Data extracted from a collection
-----

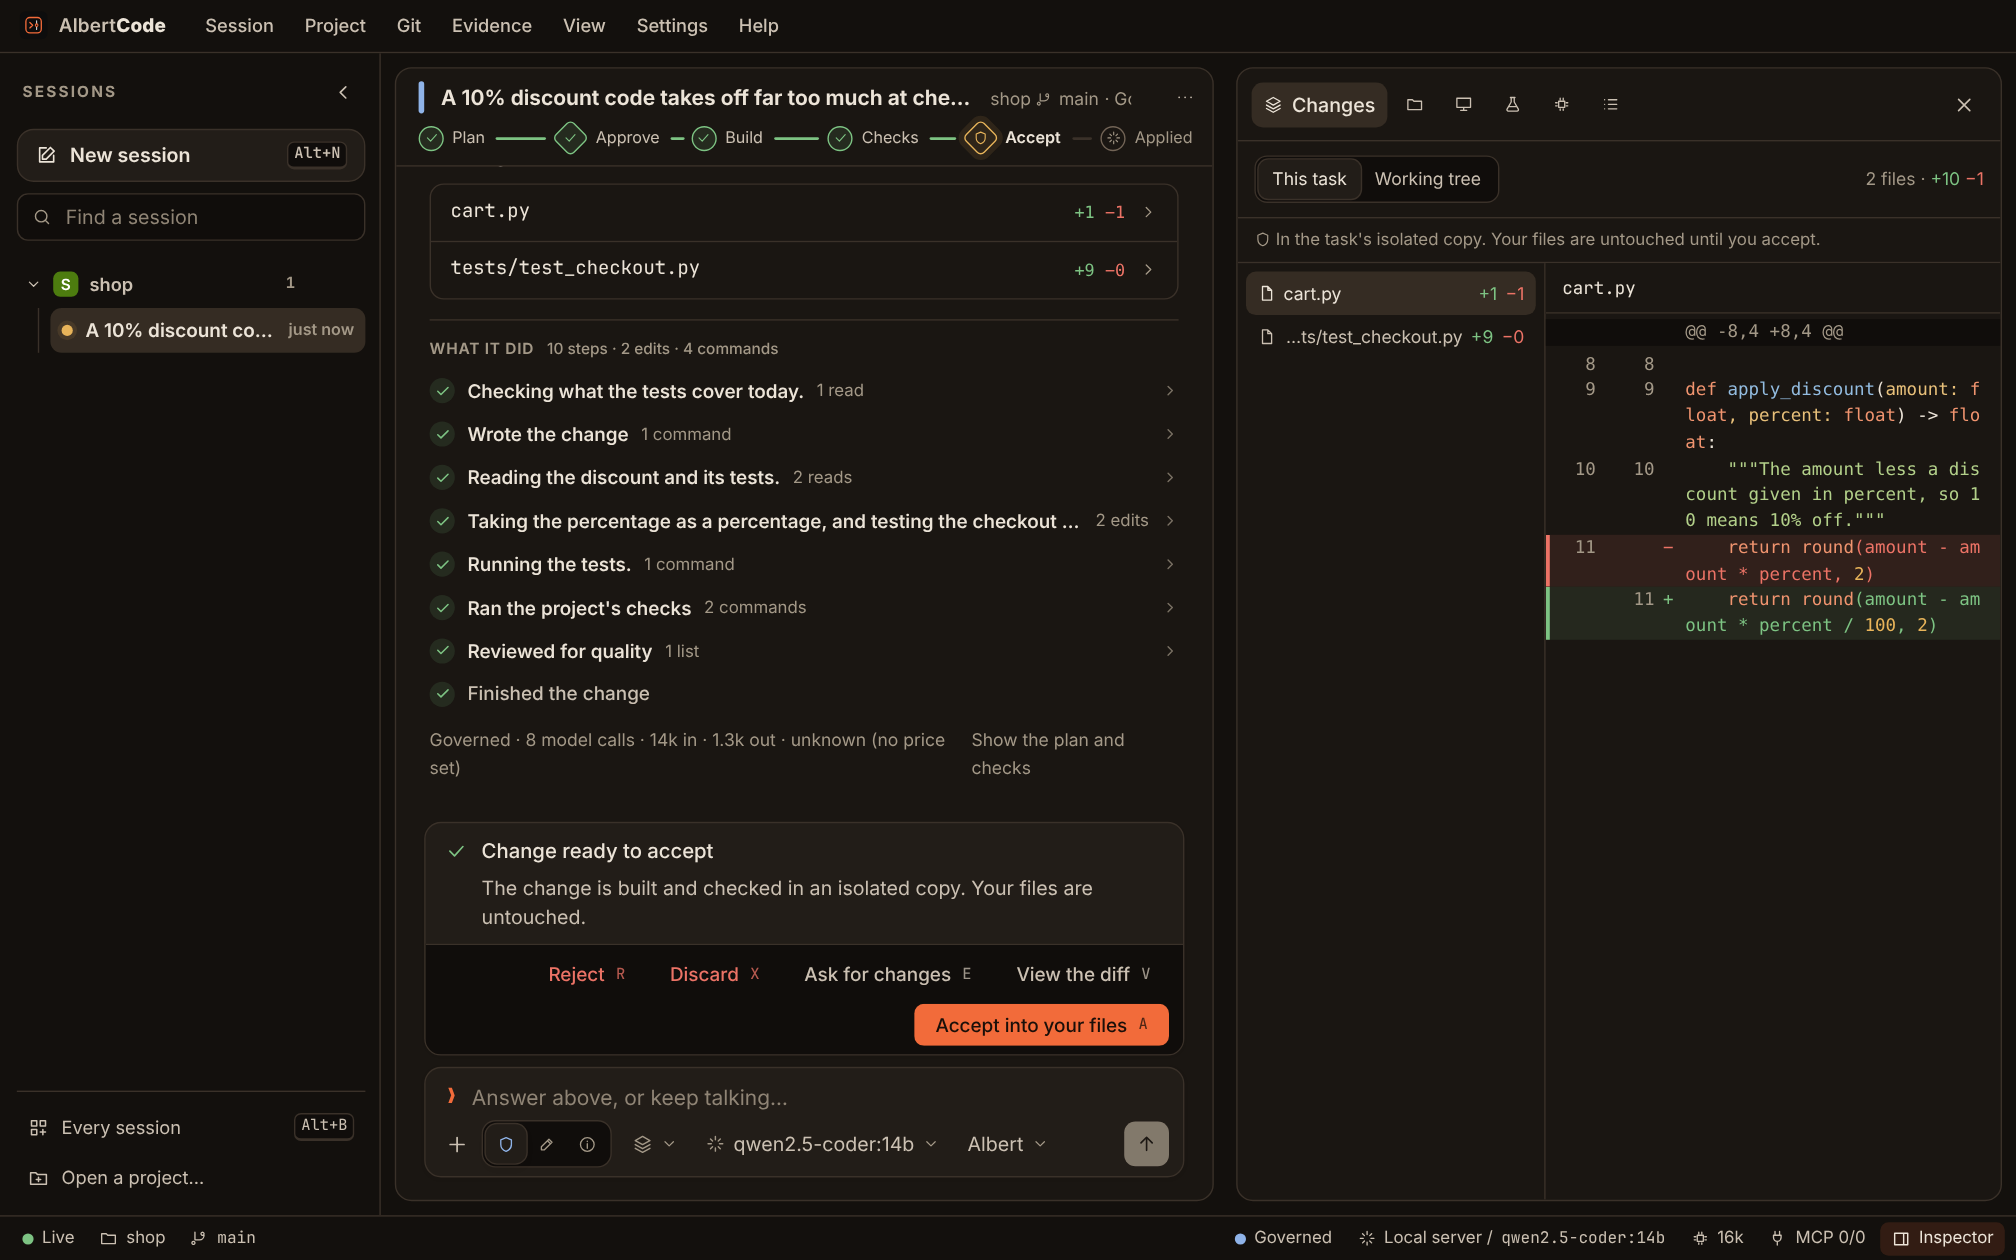
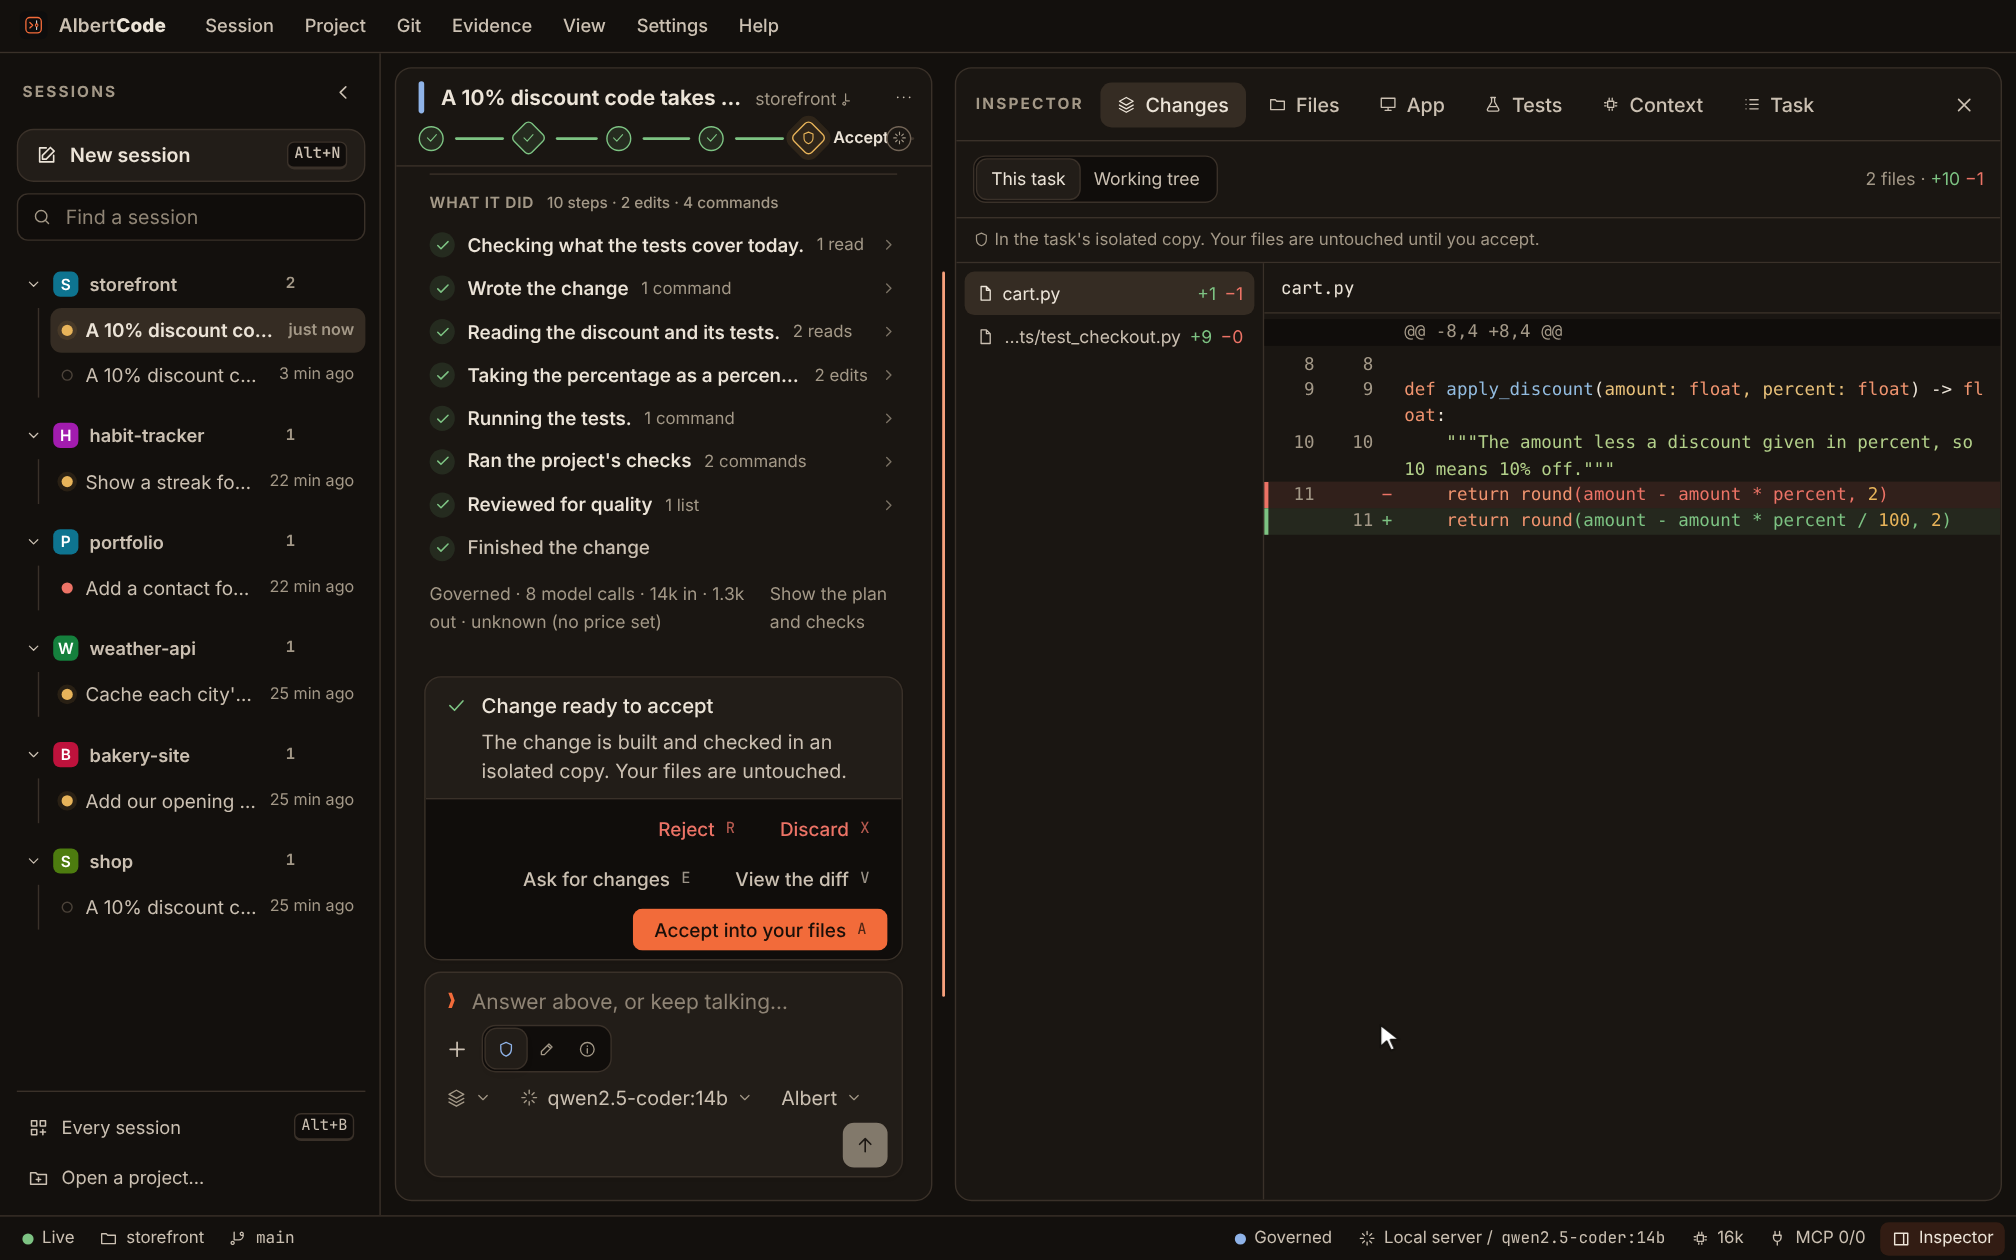
README: watch it work in the browser and the terminal, the agent at work, a wider diff
- Two recordings lead See it in action: a change made in the browser workspace, and the same in
  the terminal, from the request to the accepted change, in the Ember theme. They replace the old
  terminal walkthrough.
- The terminal row shows the agent at work, each step as it happens.
- The diff is retaken wider, with the new test and the fix side by side.
- No picture of the architecture dialog.

diff --git a/README.md b/README.md
@@ -280,6 +280,18 @@ One workspace, several projects, each at a different step: a plan waiting for yo
 finished change with its evidence, and the same tasks in the terminal. Every screen is from AlbertCode itself;
 the model's answers were scripted for these pictures.
 
+**Watch it work, in the browser**
+
+<img src="assets/demo/albertcode-browser.gif" alt="A recording of the browser workspace: a request to fix a discount bug is typed, AlbertCode reads the project and proposes a plan, the plan is approved, the agent builds and tests the change step by step in an isolated copy, the diff of cart.py and the new test is opened, and the change is accepted into the files." width="100%">
+
+<sub>Request, plan, build and test in an isolated copy, read the diff, accept. A little faster than life.</sub>
+
+**And in the terminal**
+
+<img src="assets/demo/albertcode-terminal.gif" alt="A recording of the terminal interface: the request is typed, the plan appears and is approved with one key, the agent works through its steps while the terminal shows each one, the change is ready with its test runs and reviews, its diff is read, and it is applied." width="100%">
+
+<sub>The same gates from the keyboard: approve, watch it work, read the diff, apply.</sub>
+
 <table>
 <tr>
 <td width="50%" valign="top">
@@ -306,7 +318,7 @@ the model's answers were scripted for these pictures.
 
 **3 · It shows you the exact diff**
 
-<img src="assets/readme/screen-diff.png" alt="The diff of the finished change in the inspector beside the conversation: the one-line fix in cart.py, with the new tests/test_checkout.py beside it, both still in the task's isolated copy." width="100%">
+<img src="assets/readme/screen-diff.png" alt="The diff of a finished change in the inspector, beside the conversation: the new tests/test_checkout.py and the one-line fix in cart.py, both still in the task's isolated copy, with the task ready to accept." width="100%">
 
 <sub>Built in an isolated copy of your repository, never in your working tree.</sub>
 
@@ -344,11 +356,11 @@ the model's answers were scripted for these pictures.
 <tr>
 <td width="50%" valign="top">
 
-**A plan, in the terminal**
+**The agent at work, in the terminal**
 
-<img src="assets/readme/screen-terminal-plan.png" alt="The weather-api plan in the terminal: the plan, its files, three steps, tests and risk, what it did to make it, and the choice to approve, revise, read the details or reject." width="100%">
+<img src="assets/readme/screen-terminal-working.png" alt="The agent at work in the terminal, in the cart-service project: implementation in progress, the steps done so far ticked off, and the one under way, editing cart.py, with the time it has taken." width="100%">
 
-<sub>Approve, revise or reject with one key.</sub>
+<sub>Every step as it happens, and Esc to stop it.</sub>
 
 </td>
 <td width="50%" valign="top">
@@ -363,16 +375,6 @@ the model's answers were scripted for these pictures.
 </tr>
 </table>
 
-<details>
-<summary><b>Watch the terminal walkthrough</b></summary>
-
-<br>
-
-<img src="assets/demo/albertcode-demo.gif" alt="The terminal interface, start to finish: a request is typed, AlbertCode reads the repository and proposes a plan, the plan is approved, the change is built in an isolated copy, tested and reviewed, and once accepted it is applied to the repository." width="100%">
-
-<sub>Recorded from <code>albertcode</code>, with the model's answers scripted to keep it short.</sub>
-
-</details>
 
 <br>
 
@@ -690,7 +692,6 @@ built with, where it lives, and how many routes, pages and data models it has; *
 opens to the files behind it, **How they connect** lists each connection and what shows it, and
 **Read it again** reads the repository afresh.
 
-<img src="assets/readme/screen-architecture.png" alt="The Architecture dialog in three columns: a Next.js app; a FastAPI server and Celery jobs; and what they rely on, NextAuth, Redis, PostgreSQL and Docker. Each card shows what the part is built with, where it lives, its routes, pages or models, and How it was found." width="100%">
 
 <br>
 

diff --git a/assets/README.md b/assets/README.md
@@ -8,7 +8,7 @@
 | `logo/glyph.svg` | The mark without its tile; its cursor takes the surrounding text colour |
 | `logo/favicon-32.png`, `logo/icon-180.png`, `logo/icon-512.png` | Favicon, touch icon, app icon |
 | `social/social-preview.png` | The repository's social preview, 1280×640 |
-| `demo/albertcode-demo.gif` | The README's terminal walkthrough, recorded from `albertcode` with the model's answers scripted; `demo/albertcode-demo-final.png` is its last frame |
+| `demo/albertcode-browser.gif`, `demo/albertcode-terminal.gif` | The README's recordings of a change made in the browser workspace and in the terminal, in the Ember theme, with the model's answers scripted |
 
 The mark is a terminal prompt (`>`) beside a cursor with a checkpoint on it, inside a rounded
 frame: the agent works, and stops for your approval.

-----

REQUIRED WORK ▸ An exact copy of every line from the one containing "last frame |" through the last line of the entries is required; please add nothing.

RESULT OF THE EXERCISE ▸
-| `demo/albertcode-demo.gif` | The README's terminal walkthrough, recorded from `albertcode` with the model's answers scripted; `demo/albertcode-demo-final.png` is its last frame |
+| `demo/albertcode-browser.gif`, `demo/albertcode-terminal.gif` | The README's recordings of a change made in the browser workspace and in the terminal, in the Ember theme, with the model's answers scripted |
 
 The mark is a terminal prompt (`>`) beside a cursor with a checkpoint on it, inside a rounded
 frame: the agent works, and stops for your approval.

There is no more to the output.